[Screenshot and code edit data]
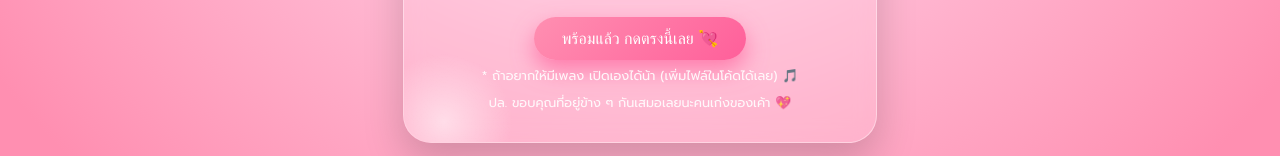
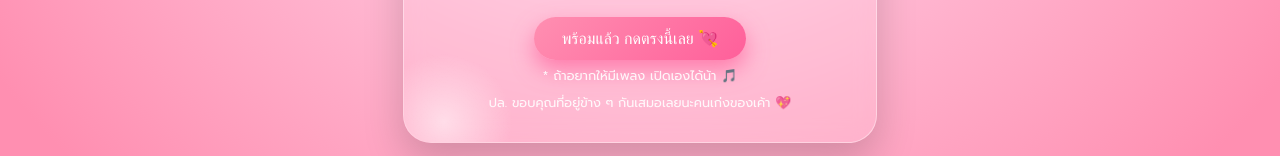
Before and after one commit to pravit-12/my-love-web, a plain HTML site: page index.html in a window 1280 px wide. Shown: the part 431-587 px from the top of the page. Drawn offline with Linux system fonts and the light colour scheme.

Commit message:
Add files via upload

```diff
--- a/index.html
+++ b/index.html
@@ -33,7 +33,7 @@
         ถูกใส่ความรู้สึกของเค้าลงไปหมดแล้ว 🥺💕
       </p>
       <button id="enter-btn">พร้อมแล้ว กดตรงนี้เลย 💘</button>
-      <div class="music-hint">* ถ้าอยากให้มีเพลง เปิดเองได้น้า (เพิ่มไฟล์ในโค้ดได้เลย) 🎵</div>
+      <div class="music-hint">* ถ้าอยากให้มีเพลง เปิดเองได้น้า 🎵</div>
       <div class="small-note">ปล. ขอบคุณที่อยู่ข้าง ๆ กันเสมอเลยนะคนเก่งของเค้า 💖</div>
     </div>
   </div>
```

● **Work to be completed**
All of the data gets printed again exactly; the pictures do not.

● **Solved exercise**
Before and after one commit to pravit-12/my-love-web, a plain HTML site: page index.html in a window 1280 px wide. Shown: the part 431-587 px from the top of the page. Drawn offline with Linux system fonts and the light colour scheme.

Commit message:
Add files via upload

```diff
--- a/index.html
+++ b/index.html
@@ -33,7 +33,7 @@
         ถูกใส่ความรู้สึกของเค้าลงไปหมดแล้ว 🥺💕
       </p>
       <button id="enter-btn">พร้อมแล้ว กดตรงนี้เลย 💘</button>
-      <div class="music-hint">* ถ้าอยากให้มีเพลง เปิดเองได้น้า (เพิ่มไฟล์ในโค้ดได้เลย) 🎵</div>
+      <div class="music-hint">* ถ้าอยากให้มีเพลง เปิดเองได้น้า 🎵</div>
       <div class="small-note">ปล. ขอบคุณที่อยู่ข้าง ๆ กันเสมอเลยนะคนเก่งของเค้า 💖</div>
     </div>
   </div>
```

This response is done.